Having crippled internet radio with high royalty demands, the recording industry’s trade association, RIAA, is now taking aim at good old-fashioned terrestrial broadcasters. These broadcasters have never had to pay royalties, but the RIAA now apparently believes that radio is more a substitute for than a complement to sales of recordings:
In a study published earlier this year, University of Texas at Dallas economics professor Stan Liebowitz argues that radio acts as a substitute for music sales. “I am not disputing that radio is very good in picking which songs are going to become very popular,” says Liebowitz, the director of Center for the Analysis of Property Rights & Innovation at the university. “But if radio didn’t exist, we could see a 50% to 60% increase in record sales.” How so? Instead of listening to the radio in their cars, Americans might buy more CDs or digital recordings, he says.
I have looked at the study (correction: this was a precursor to the 2007 document, which can be found here), and I cannot understand how Liebowitz derives the “50 to 60%” increase figure. Liebowitz claims that a chart on p. 15 of the study buttresses his claim that radio contributed to a drop in recording industry share of GDP–apparently it was 0.12% in the 1921 and only regained that level in the late 1950s. But I don’t really understand how Liebowitz isolates the effect of terrestrial radio from all the other potential variables playing into that shift. I also don’t see how one can reliably extrapolate an effect of radio from pre-internet days to the current situation.
A few more thoughts after the jump. . .
First, I would think anyone working in this field would be very careful about estimating exact numerical effects. The question of music consumption is a very difficult one, and I think we have very little idea of the actual elasticity of demand involved.
Second, I’ll quote some of Liebowitz’s earlier, qualitative analysis on a similar substitution/complement problem:
VCR manufacturers earn revenues selling a product which would, for practical purposes, have little value if not for the existence of copyrighted intellectual products. Notice, however, that an identical argument can be made for the producers of television sets, TV guides, antennae, Neilsen ratings, TV stands, etc. All these products are strong complements with television programming and are “exploiting” the television market to earn revenues. Should they all pay a portion of their revenues to copyright owners (as cable television owners now do for retransmission of over-the-air broadcasts)? … Perhaps copyright owners should pay part of their revenues to the manufacturers of these complementary products?
Agreed. And perhaps radio stations should charge the recording industry for playing records–but not in too focused a way, to avoid charges of payola. As a Clear Channel exec says, “Congress has recognized for more than 70 years that the record labels receive a substantial benefit from the airing of their music on free radio. They are basically receiving free advertising. This idea is just plain backwards. They should be paying us to play their music.
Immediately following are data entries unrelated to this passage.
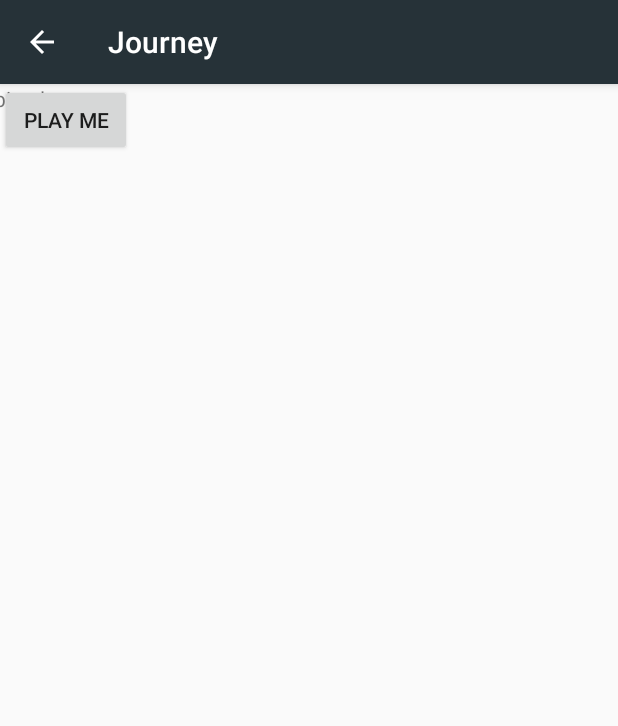
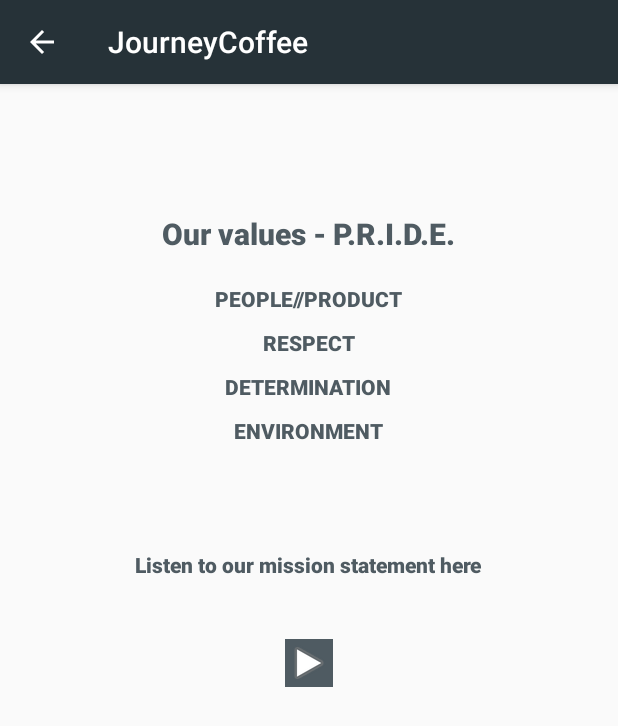
Before and after one commit to elizabethlarkinnelson/OAPTH, an Android app: the AboutActivity screen opened directly, with no data from a screen before it, on a phone screen of 412 x 824 dp. Shown: the top 726 px of the screen. Run offline under Robolectric (Android 15) with nearby library versions, the phone set to English and light mode, and no system bars.

Commit message:
about activity with fragment done

```diff
--- a/app/src/main/java/com/onramp/android/takehome/AboutActivity.java
+++ b/app/src/main/java/com/onramp/android/takehome/AboutActivity.java
@@ -1,24 +1,21 @@
 package com.onramp.android.takehome;
 
-import android.arch.lifecycle.Observer;
-import android.arch.lifecycle.ViewModelProviders;
 import android.media.AudioManager;
 import android.media.MediaPlayer;
 import android.os.Bundle;
-import android.support.annotation.Nullable;
 import android.support.v7.app.AppCompatActivity;
-import android.support.v7.widget.LinearLayoutManager;
-import android.support.v7.widget.RecyclerView;
 import android.view.View;
-import android.widget.Button;
-
-import java.util.List;
+import android.widget.ImageButton;
 
 public class AboutActivity extends AppCompatActivity {
 
         private MediaPlayer mMediaPlayer;
 
 
+        /*
+         * OnCompletion callback that calls .release() on MediaPlayer object
+         * when the MediaPlayer is finished
+         */
         private MediaPlayer.OnCompletionListener mCompletionListener = new MediaPlayer.OnCompletionListener() {
             @Override
             public void onCompletion(MediaPlayer mediaPlayer) {
@@ -30,9 +27,10 @@
         protected void onCreate(Bundle savedInstanceState) {
             super.onCreate(savedInstanceState);
             setContentView(R.layout.about);
+            getSupportFragmentManager().beginTransaction().replace(R.id.order_container, new AboutFragment()).commit();
 
-            final Button button = (Button) findViewById(R.id.button);
-            button.setOnClickListener(new View.OnClickListener(){
+            final ImageButton imageButton = (ImageButton) findViewById(R.id.button);
+            imageButton.setOnClickListener(new View.OnClickListener(){
                 public void onClick(View v){
                     mMediaPlayer = MediaPlayer.create(AboutActivity.this, R.raw.about);
                     mMediaPlayer.start();
@@ -41,12 +39,19 @@
             });
         }
 
+    /**
+     * Stop media playback when user leaves activity
+     */
+
     @Override
     protected void onStop() {
         super.onStop();
         releaseMediaPlayer();
     }
 
+    /**
+     * Method used to free up mediaplayer resources used in onStop() and onCompletionListner()
+     */
     private void releaseMediaPlayer(){
         if (mMediaPlayer != null){
             mMediaPlayer.release();
@@ -54,6 +59,9 @@
         }
     }
 
+    /*
+     *Callback for change in audio focus
+     */
     private AudioManager.OnAudioFocusChangeListener mOnAudioFocusChangeListener = new AudioManager.OnAudioFocusChangeListener(){
         @Override
         public void onAudioFocusChange(int focusChange){
--- a/app/src/main/java/com/onramp/android/takehome/OrderFragment.java
+++ b/app/src/main/java/com/onramp/android/takehome/AboutFragment.java
@@ -11,18 +11,17 @@
 /**
  * A simple {@link Fragment} subclass.
  */
-public class OrderFragment extends Fragment {
+public class AboutFragment extends Fragment {
 
 
-    public OrderFragment() {
+    public AboutFragment() {
         // Required empty public constructor
     }
-
 
     @Override
     public View onCreateView(LayoutInflater inflater, ViewGroup container,
                              Bundle savedInstanceState) {
-        View rootview = inflater.inflate(R.layout.item_list, container,false);
+        View rootview = inflater.inflate(R.layout.about, container,false);
         return rootview;
     }
 
--- a/app/src/main/java/com/onramp/android/takehome/OrderActivity.java
+++ b/app/src/main/java/com/onramp/android/takehome/OrderActivity.java
@@ -38,6 +38,5 @@
             }
         });
 
-//        getSupportFragmentManager().beginTransaction().replace(R.id.order_container, new OrderFragment()).commit();
     }
 }
--- a/app/src/main/res/layout/about.xml
+++ b/app/src/main/res/layout/about.xml
@@ -7,22 +7,68 @@
     app:layout_behavior="@string/appbar_scrolling_view_behavior"
     tools:context=".AboutActivity">
 
-    <TextView
-        android:id="@+id/order_item"
-        android:layout_width="wrap_content"
-        android:layout_height="wrap_content"
-        android:text="this is a big ol test"
-        app:layout_constraintEnd_toStartOf="parent"
+    <LinearLayout
+        android:id="@+id/order_container"
+        android:layout_width="match_parent"
+        android:layout_height="276dp"
+        android:layout_marginTop="86dp"
+        android:orientation="vertical"
+        app:layout_constraintBottom_toTopOf="@+id/button"
+        app:layout_constraintEnd_toEndOf="parent"
+        app:layout_constraintHeight_percent="0.4"
         app:layout_constraintStart_toStartOf="parent"
-        app:layout_constraintTop_toTopOf="parent" />
+        app:layout_constraintTop_toTopOf="parent">
 
-    <Button
+        <TextView
+            android:id="@+id/our_values"
+            style="@style/AboutTheme"
+            android:layout_marginBottom="@dimen/values_margin"
+            android:text="@string/our_values"
+            android:textAllCaps="false"
+            android:textSize="20sp" />
+
+        <TextView
+            android:id="@+id/people_product"
+            style="@style/AboutTheme"
+            android:text="@string/people_product" />
+
+        <TextView
+            android:id="@+id/respect"
+            style="@style/AboutTheme"
+            android:text="@string/respect" />
+
+        <TextView
+            android:id="@+id/intentionality"
+            style="@style/AboutTheme"
+            android:text="@string/determination" />
+
+        <TextView
+            android:id="@+id/determination"
+            style="@style/AboutTheme"
+            android:text="@string/environment" />
+
+        <TextView
+            android:id="@+id/mission_statement"
+            style="@style/AboutTheme"
+            android:layout_marginTop="@dimen/mission_statement_margin"
+            android:layout_marginBottom="0dp"
+            android:text="@string/mission_statement"
+            android:textAllCaps="false" />
+
+
+    </LinearLayout>
+
+    <ImageButton
         android:id="@+id/button"
         android:layout_width="wrap_content"
         android:layout_height="wrap_content"
-        android:text="Play me"
+        android:layout_marginTop="8dp"
+        android:background="@color/colorAccent"
+        android:src="@android:drawable/ic_media_play"
+        app:layout_constraintEnd_toEndOf="parent"
+        app:layout_constraintHorizontal_bias="0.5"
         app:layout_constraintStart_toStartOf="parent"
-        app:layout_constraintTop_toTopOf="@+id/order_item" />
+        app:layout_constraintTop_toBottomOf="@id/order_container" />
 
 
 </android.support.constraint.ConstraintLayout>
--- a/app/src/main/res/layout/order.xml
+++ b/app/src/main/res/layout/order.xml
@@ -6,15 +6,6 @@
     android:layout_height="match_parent"
     app:layout_behavior="@string/appbar_scrolling_view_behavior"
     tools:context=".OrderActivity">
-
-    <TextView
-        android:id="@+id/order_container"
-        android:layout_width="wrap_content"
-        android:layout_height="wrap_content"
-        app:layout_constraintEnd_toStartOf="parent"
-        app:layout_constraintStart_toStartOf="parent"
-        app:layout_constraintTop_toTopOf="parent"
-        />
 
     <android.support.v7.widget.RecyclerView
         android:id="@+id/recyclerview"
--- a/app/src/main/res/values/dimens.xml
+++ b/app/src/main/res/values/dimens.xml
@@ -1,3 +1,6 @@
 <resources>
     <dimen name="fab_margin">16dp</dimen>
+    <dimen name="values_margin">20dp</dimen>
+    <dimen name="pride_margin">10dp</dimen>
+    <dimen name="mission_statement_margin">60dp</dimen>
 </resources>
--- a/app/src/main/res/values/strings.xml
+++ b/app/src/main/res/values/strings.xml
@@ -1,8 +1,8 @@
 <resources>
 
     <!-- Toolbar and Title Strings -->
-    <string name="app_name">Journey</string>
-    <string name="action_settings">More About Us</string>
+    <string name="app_name">JourneyCoffee</string>
+    <string name="action_settings">More About Journey</string>
     <string name="action_email">Email</string>
     <string name="action_order">Order</string>
     <string name="motto">People matter most</string>
@@ -15,7 +15,13 @@
     <!-- Phone Call Intent Strings -->
     <string name="intent_phone_call">tel:7075802641</string>
 
-    <!-- TODO: Remove or change this placeholder text -->
-    <string name="hello_blank_fragment">Hello blank fragment</string>
+    <!-- About Fragment Strings -->
+    <string name="our_values">Our values - P.R.I.D.E.</string>
+    <string name="people_product">people//product</string>
+    <string name="respect">respect</string>
+    <string name="determination">determination</string>
+    <string name="environment">environment</string>
+    <string name="mission_statement">Listen to our mission statement here</string>
+
 
 </resources>
--- a/app/src/main/res/values/styles.xml
+++ b/app/src/main/res/values/styles.xml
@@ -11,8 +11,8 @@
         <item name="android:windowContentTransitions">true</item>
         <item name="android:windowEnterTransition">@transition/explode</item>
         <item name="android:windowExitTransition">@transition/explode</item>
-
-
+        <!-- Type -->
+        <item name="android:fontFamily">sans-serif-black</item>
     </style>
 
     <style name="AppTheme.NoActionBar">
@@ -20,10 +20,18 @@
         <item name="windowNoTitle">true</item>
     </style>
 
-    <style name="AppTheme.AppBarOverlay" parent="ThemeOverlay.AppCompat.Dark.ActionBar">
-    </style>
+    <style name="AppTheme.AppBarOverlay" parent="ThemeOverlay.AppCompat.Dark.ActionBar"/>
 
-    <style name="AppTheme.PopupOverlay" parent="ThemeOverlay.AppCompat.Light">
+    <style name="AppTheme.PopupOverlay" parent="ThemeOverlay.AppCompat.Light"/>
+
+    <style name="AboutTheme" parent="AppTheme">
+        <item name="android:layout_height">wrap_content</item>
+        <item name="android:layout_width">wrap_content</item>
+        <item name="android:layout_gravity">center_horizontal</item>
+        <item name="android:textColorPrimary">@color/colorAccent</item>
+        <item name="android:textColor">@color/colorAccent</item>
+        <item name="android:textAllCaps">true</item>
+        <item name="android:layout_marginBottom">@dimen/pride_margin</item>
     </style>
 
 </resources>
```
Unfortunately, that’s against the law.”
Or perhaps both sides should declare a truce, and recognize that the types of “free-rider” accusations they make against one another are essentially impossible to prove. Rather, they just manage to sour what should be symbiotic relationship into endless accusations of parasitism. As Liebowitz himself admits in the study, we have little sense of the direction new technologies or listening patterns are taking us: “Television took audience away from the movies. But television also made possible the VCR which allowed the movie rental business to get started, and which has been a boon to the industry.”